Ronni’s life has been turned kinda upside down before the story even really begins, since the day that her dad walked out. Ever since, she’s been exerting control by playing up with her mum, staying in bed as long as possible, acting out at school, and generally living in a fantasy land where she’s a mega famous pop star, a world she slips into at will when the real world gets too much to handle. But when Ronni gets a bump on the head, she seems to have been knocked into an alternate reality where she really is a mega famous pop star. A mega famous pop star surrounded by people who are strangely familiar and yet somewhat different… But is being a mega famous pop star all it’s really cracked up to be? Especially when your biggest nemesis is there on the next stage, taunting you, taking over from you…

Hayley Long brings Ronni to life with wonderful clarity, acutely tapping into the pain and emotion of big family issues whilst writing a story that is fun and funny, and seamlessly blending Ronni’s real world with the fantasy one. She is the epitome of the teenage conundrum: she simultaneously wants people to listen to her, but doesn’t actually want to talk (though I don’t think this particular emotional status is actually exclusive to teenagers). Then there is spikey haired Nan to contend with, and Yuri, who is a slightly strange, quite tall, quite thin and quite ordinary looking, but generally invisible Russian boy – isn’t he? So why does he keep turning up? Ronni, though, only has eyes for Stuart – or StuBo - who is generally acknowledged as the best-looking boy in the entire world, if not the entire universe. Isn’t he?

Overall, Downside Up is a brilliantly packaged and cunningly told story that is sure to get the thumbs up by 11-14 year old-ish girls around the country.

Sunday, 6 October 2013

The Ocean at the End of the Lane, by Neil Gaiman

The Ocean at the End of the Lane is such a wonderful book. It’s a book that makes you question worlds and question reality, and yet everything it makes you question feels innately true and real. It’s simple but intense, magical but scary, dark but hopeful. It’s perfect.

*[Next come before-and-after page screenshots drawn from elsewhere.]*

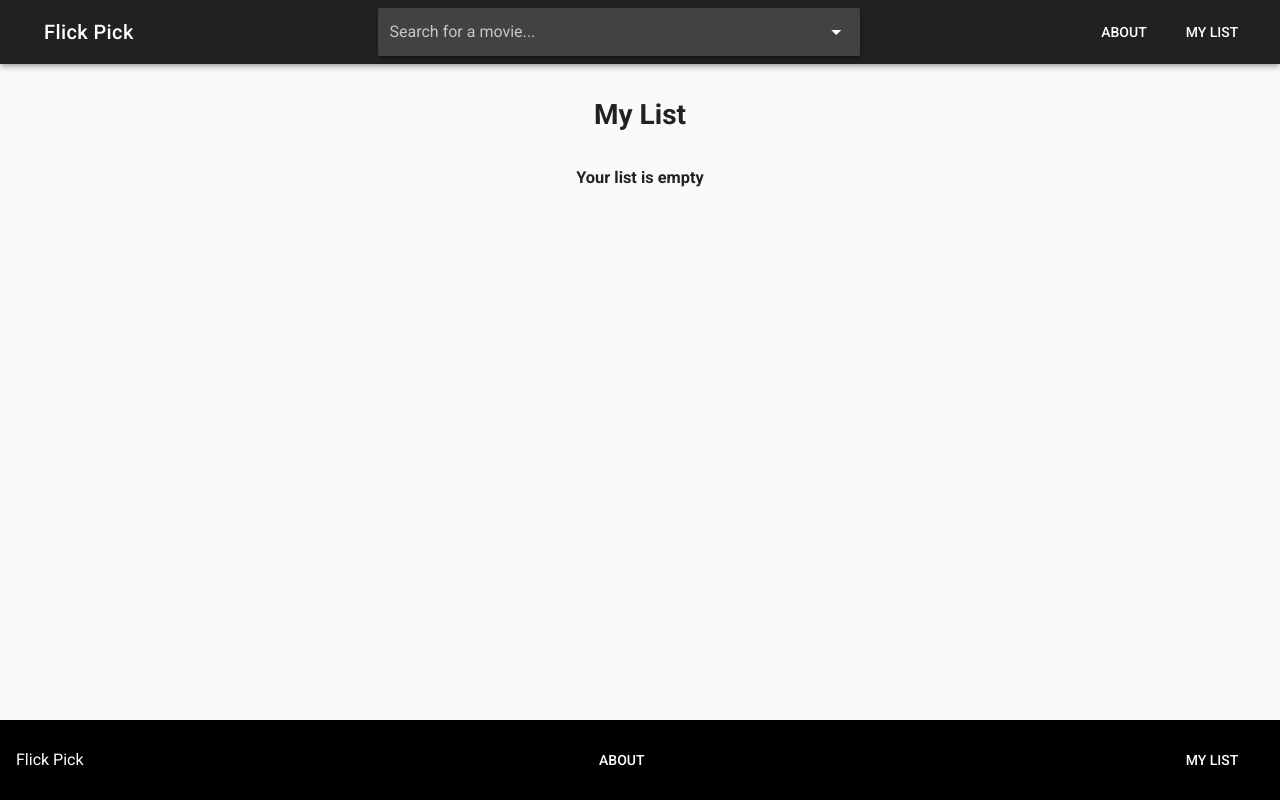
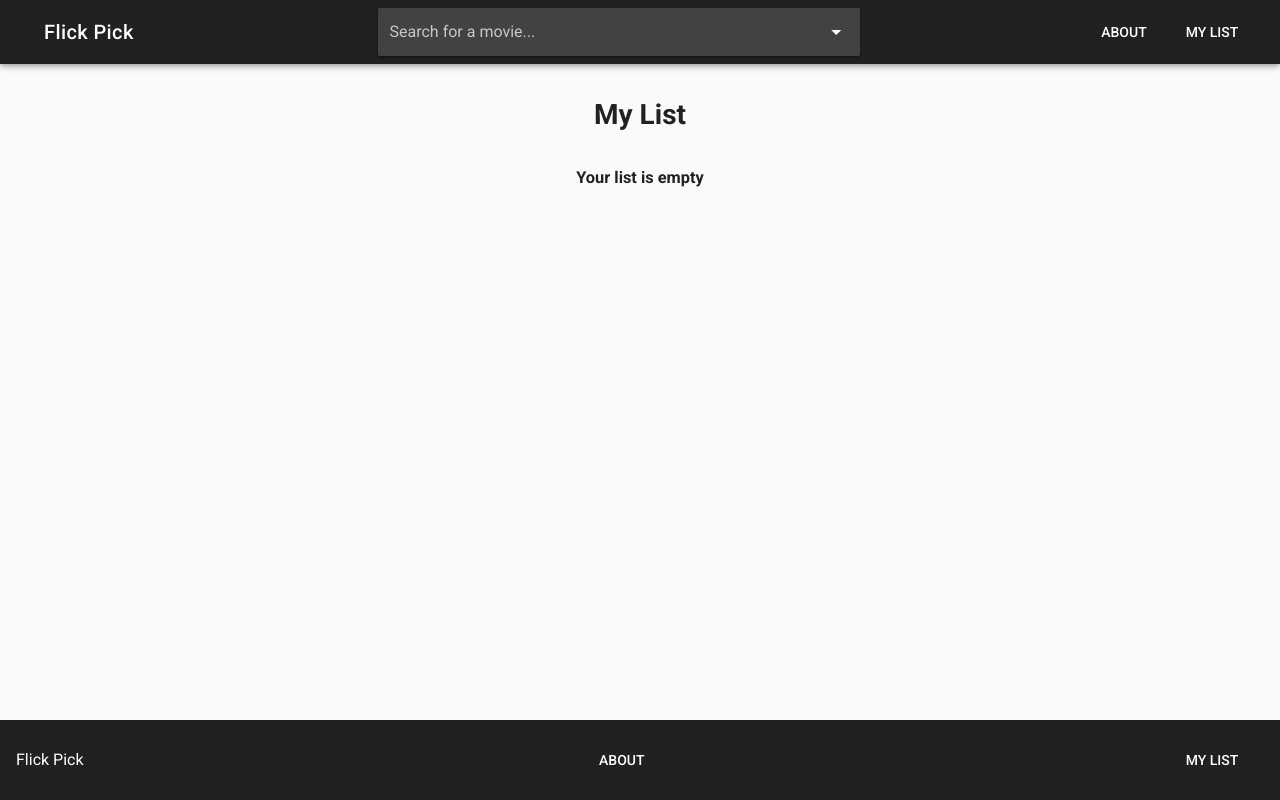
Before and after one commit to tomyreyes/Flick-Pick-Vue, a Vue app: page /mylist in a window 1280 px wide. Built offline with nearby package versions, Linux system fonts and the light colour scheme.

Commit message:
style chanes on each page eg margin and bg color

```diff
--- a/src/App.vue
+++ b/src/App.vue
@@ -10,6 +10,7 @@
 			<router-view
 				:user-list="userList"
 				:my-list="myList"
+				class="Pages"
 				@sendMovie="toggleMovie"
 				@deleteMovie="deleteMovie($event)"
 			/>
@@ -76,6 +77,7 @@ export default {
 $primary-font-color: #2c3e50;
 $title-margin: 30px;
 $subtitle-margin: 30px;
+$main-color: #212121;
 
 #App {
   color: $primary-font-color;
@@ -87,19 +89,23 @@ $subtitle-margin: 30px;
   bottom: 0;
   left: 0;
   width: 100%;
+  background-color: $main-color;
+}
+.Pages {
+  margin-bottom: 70px;
 }
 
 body {
-  background-color: black;
+  background-color: $main-color;
 }
 ul {
   list-style: none;
 }
 .page-title {
-  margin-top: $title-margin;
+  margin: $title-margin 0;
 }
 .subtitle {
-  margin-top: $subtitle-margin;
+  margin: $subtitle-margin 0;
 }
 .poster:hover {
   opacity: 0.7;
--- a/src/components/FeaturedMovies.vue
+++ b/src/components/FeaturedMovies.vue
@@ -29,11 +29,11 @@
 					align-end
 					flex-box
 				>
-					<v-card >
+					<v-card class="feature-layout">
 						<v-card-media
 							:src="`http://image.tmdb.org/t/p/w342${movie.poster_path}`"
 							class="poster"
-							height="550"
+							height="500"
 							@click="moreDetails(movie)"
 						/>
 						<v-card-actions>
--- a/src/components/Footer.vue
+++ b/src/components/Footer.vue
@@ -1,13 +1,11 @@
 <template>
 	<v-footer
-		class="black"
 		height="auto"
 	>
 		<v-card
+			class="flex grey darken-4"
 			dark
-			class="flex black"
 			flat
-
 			tile
 		>
 			<v-card-title class="justify-center">
@@ -35,3 +33,8 @@ export default {
   name: 'Footer'
 }
 </script>
+<style>
+.footer {
+  background-color: #212121;
+}
+</style>
--- a/src/components/MyList.vue
+++ b/src/components/MyList.vue
@@ -244,7 +244,7 @@ export default {
 }
 .fade-title-enter-active,
 .fade-title-leave-active {
-  transition: opacity 1.4s;
+  transition: opacity 2s;
 }
 .fade-title-enter,
 .fade-title-leave-to {
```
Also changed, not shown: 2 other files (tests, documents, lock files or other folders).
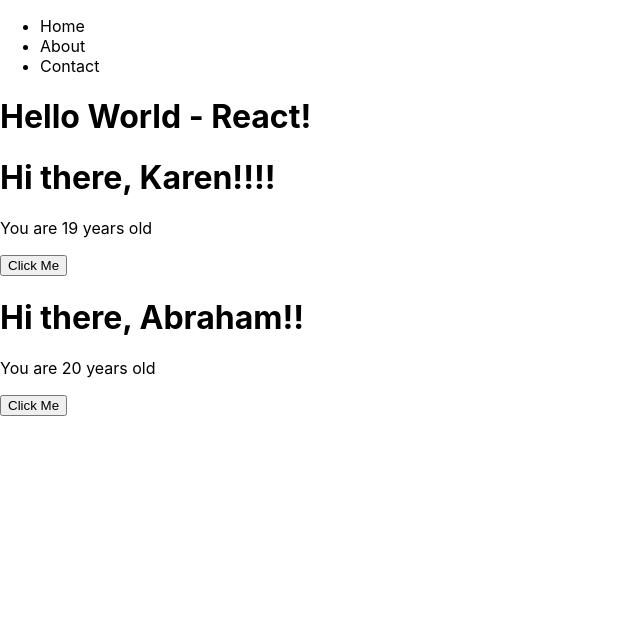
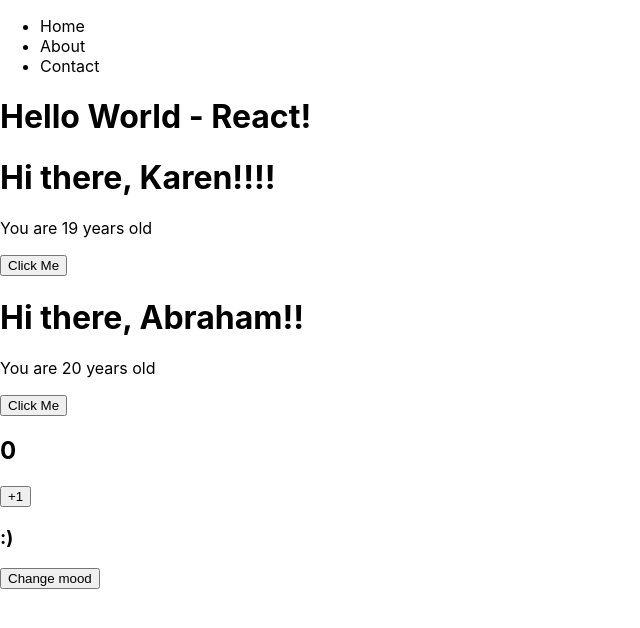
Before and after one commit to Abrahamcepedao/React-app, a React (Create React App) app: page / in a window 1280 px wide. Shown: the top 628 px of the page, without its empty margins (0-640 px from the left). Built offline with nearby package versions, Linux system fonts and the light colour scheme.

Commit message:
Added  simple function

```diff
--- a/src/App.js
+++ b/src/App.js
@@ -1,6 +1,7 @@
 import React from 'react';
 import NavBar from './NavBar';
 import Greeter from './Greeter';
+import Counter from './Counter';
 import './App.css';
 
 function App() {
@@ -10,6 +11,7 @@ function App() {
       <h1>Hello World - React!</h1>
       <Greeter name="Karen" age="19" excitement={4}/>
       <Greeter name="Abraham" age="20" excitement={2}/>
+      <Counter />
     </div>
   );
 }
--- /dev/null
+++ b/src/Counter.js
@@ -0,0 +1,17 @@
+import React, { useState } from 'react';
+
+function Counter(){
+    const  [count, setCount] =  useState(0);
+    const [isHappy, setIsHappy] = useState(true);
+    const changeMood = () =>  setIsHappy(!isHappy);
+    return (
+        <div>
+            <h2>{count}</h2>
+            <button onClick={() => setCount(count + 1)}>+1</button>
+            <h3>{isHappy ? ":)" : ":("}</h3>
+            <button onClick={changeMood}>Change mood</button>
+        </div>
+    )
+}
+
+export default Counter;
--- a/src/Greeter.js
+++ b/src/Greeter.js
@@ -8,7 +8,7 @@ function Greeter({name, excitement = 1, age = "18"}){
         <>
             <h1>Hi there, {name}{"!".repeat(excitement)}</h1>
             <p>You are {age} years old</p>
-            <button onClick={greet()}>Click Me</button>
+            <button onClick={greet}>Click Me</button>
         </>
     )
 }
```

It’s been well publicized that the story of Ocean began to form in Neil Gaiman’s mind when he discovered that a lodger in his childhood home had, one night, stolen their car, driven it down the road, and committed suicide inside it. And, essentially, this is where Ocean begins too. When our narrator’s lodger commits this very same act, it opens up a rift, awakens an old sort of evil, and mistakes compounding mistakes brings it into our world. But is it truly evil? What does it want? Can our narrator avoid its clutches? Can they put the world back to rights? And what will be the price to do so?

“I remember my own childhood vividly… I knew terrible things. 
But I knew I mustn’t let adults know I knew. It would scare them” 
        – Maurice Sendak, 1993

This choice of introductory inscription to Ocean speaks volumes, somehow encompassing all that is to follow. Our young narrator is about to learn terrible things about the world. It has the same sort of creep factor that Gaiman created in his earlier book, Coraline – you know that something is terribly, terribly wrong with what is happening, but no-one else seems to notice. Only the Hempstock family, who live on the farm down the lane and on whose ground the ocean lies, can help. They are a family who are as equally unknowable as they make perfect sense. It seems entirely normal - and right - that the strange Hempstock family should exist.

The Ocean at the End of the Lane is beautiful and terrifying and touching and utterly, totally, overwhelming good. Everything is up for question and yet it is hard to pinpoint exactly what I should be questioning. Gaiman writes about a world in which the abnormal, the magical, the mysterious, makes perfect sense. Knowing the origins of the story and the way in which the narrator remains unnamed leads us quietly to question how much of this story is based on reality. But it can’t be – can it? In any other circumstances such a thought would be preposterous, and yet Gaiman’s beautiful evocation of this tale makes it seem not only entirely valid but a completely reasonable possibility.